McALLEN, Texas (Border Report) — A recent sudden dip in temperatures in South Texas forced the rescue of dozens of cold-stunned sea turtles from the Gulf of Mexico, where volunteers at the Sea Turtle Inc., are trying to revive and restore their health.

A rescued sea turtle is seen on Feb. 5, 2022, at Sea Turtle Inc., a nonprofit in South Padre Island, Texas. (Photo by Sea Turtle Inc.)

Seventy-nine sea turtles have been rescued since Friday and remained at Sea Turtle Inc., on Monday in South Padre Island near the border of Mexico, a spokeswoman for the nonprofit, Sanjuana Zavala, told Border Report.

Cold-stun events occur when the water gets too cold for sea turtles to maintain their body temperature. As a result, the turtles are awake but unable to move or swim. If not rescued, while they are awake and alive, the turtles will drown from being unable to lift their head to breathe, center officials told Border Report.

The sea turtles appear to be recovering well on Monday afternoon, and Zavala said the center expects to release them back to the sea at 4:30 p.m. Tuesday.

The public is invited to attend the release that will be held at Cameron County Beach Access No. 4, located on the northern tip of South Padre Island.

Rescued sea turtles are seen on Feb. 7, 2022, at the nonprofit Sea Turtle Inc., in South Padre Island, Texas. The turtles were sorted by size and measured and weighed and treated after frigid temperatures late last week triggered a cold-stun event that prevented them from lifting their heads to breathe. (Photo by Sea Turtle Inc.)

Volunteers had feared the recent cold front that moved through South Texas late last week would affect the thousands of endangered sea turtles that live in this region and trigger a repeat of last year when about 5,000 sea turtles were cold-stunned and had to be rescued during a week-long freeze.

And while it was not as hectic, it was “busy,” Sea Turtle Inc., CEO Wendy Knight said.

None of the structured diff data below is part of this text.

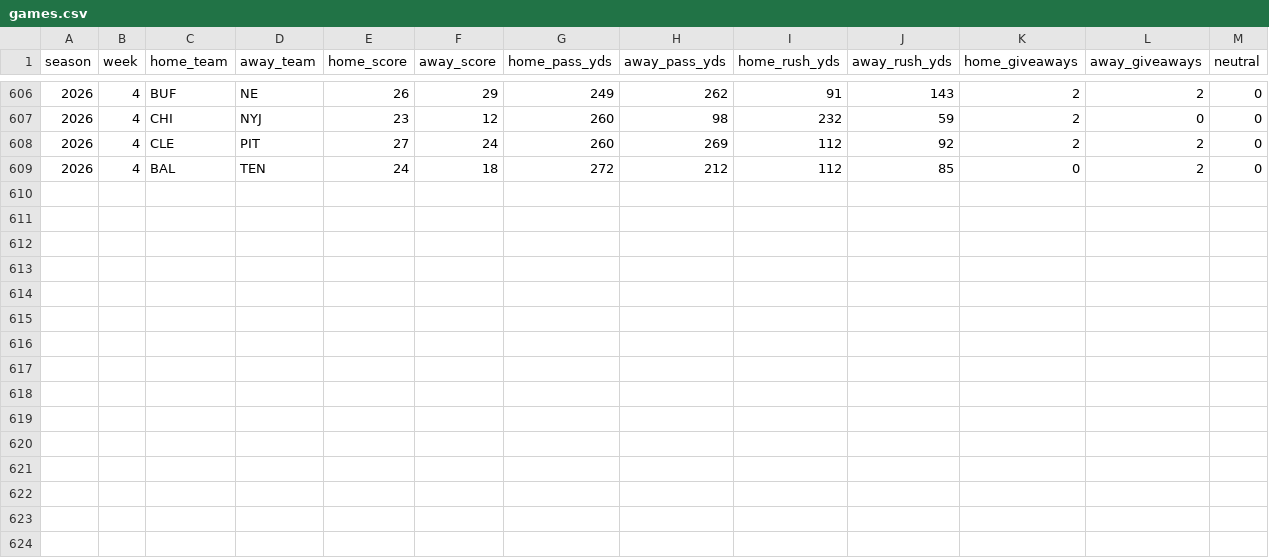
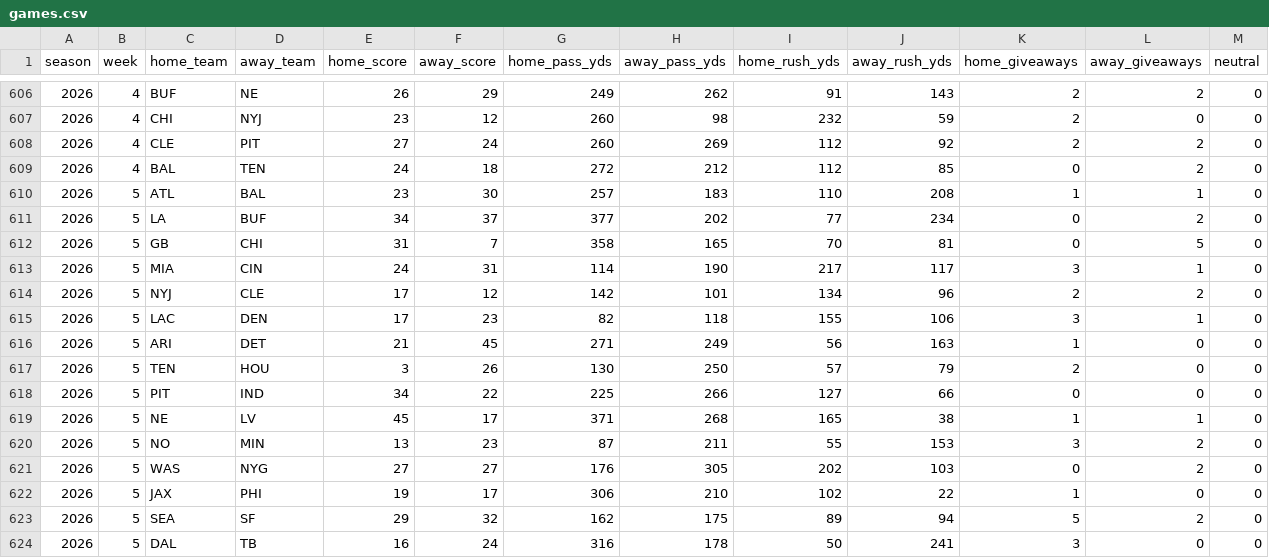
Before and after one commit to landonessex/nfl-model, a CSV file: data/games.csv, drawn as a sheet; only a part is shown, gaps mark what is left out.

```diff
--- a/data/games.csv
+++ b/data/games.csv
@@ -609 +609,16 @@ season,week,home_team,away_team,home_score,away_score,home_pass_yds,away_pass_yd
 2026,4,BAL,TEN,24,18,272,212,112,85,0,2,0
+2026,5,ATL,BAL,23,30,257,183,110,208,1,1,0
+2026,5,LA,BUF,34,37,377,202,77,234,0,2,0
+2026,5,GB,CHI,31,7,358,165,70,81,0,5,0
+2026,5,MIA,CIN,24,31,114,190,217,117,3,1,0
+2026,5,NYJ,CLE,17,12,142,101,134,96,2,2,0
+2026,5,LAC,DEN,17,23,82,118,155,106,3,1,0
+2026,5,ARI,DET,21,45,271,249,56,163,1,0,0
+2026,5,TEN,HOU,3,26,130,250,57,79,2,0,0
+2026,5,PIT,IND,34,22,225,266,127,66,0,0,0
+2026,5,NE,LV,45,17,371,268,165,38,1,1,0
+2026,5,NO,MIN,13,23,87,211,55,153,3,2,0
+2026,5,WAS,NYG,27,27,176,305,202,103,0,2,0
+2026,5,JAX,PHI,19,17,306,210,102,22,1,0,0
+2026,5,SEA,SF,29,32,162,175,89,94,5,2,0
+2026,5,DAL,TB,16,24,316,178,50,241,3,0,0
```
Also changed, not shown: 2 other files.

Dozens of volunteers, as well as state and federal officials, combed beaches and went out in boats in the Laguna Madre Bay, as well as the Gulf Coast, searching for sea turtle strandings.

“This continues to be a community effort with TPWD (Texas Public Wildlife Division), U.S. Coast Guard, Coastal Fisheries, SpaceX and local boat owners patrolling the Laguna Madre Bay for rescue efforts,” Knight said.

Sea Turtle Inc., staff and volunteers patrolled the waters off South Padre Island, Texas, on Feb. 5, 2022, rescuing cold-stunned endangered sea turtles. (Photo by Sea Turtle Inc.)

Knight credited volunteers and staff for the rescue efforts, including that of local boating Capt. Patrick Murphey, who loaned his charter fishing boat, The Thunderbird, to patrol the waters on Saturday.

A Facebook video posted by Sea Turtle Inc., shows volunteers measuring, and evaluating several bins full of rescued sea turtles of varying sizes. Using sterilized gloves, they weighed each turtle and put a number on its shell and checked its extremities and health.

Zavala said the turtles would all be given swimming tests to see how well they fared prior to being released.

The public is invited to watch the sea turtles released on Tuesday, Feb. 8, 2022, at 4:30 p.m. at South Padre Island at Cameron County Beach Access No. 4. (Graphic on sea turtle release by Sea Turtle Inc.) Sea Turtle Inc., is a nonprofit that relies on donations and volunteers and is located on South Padre Island, Texas. (Sandra Sanchez/Border Report File Photo)

Sea Turtle Inc., officials warn the public not to try to handle the delicate reptiles, which are federally protected as endangered species. Anyone who comes across a stranded sea turtle should call their emergency helpline at (956) 243-4361.

Sandra Sanchez can be reached at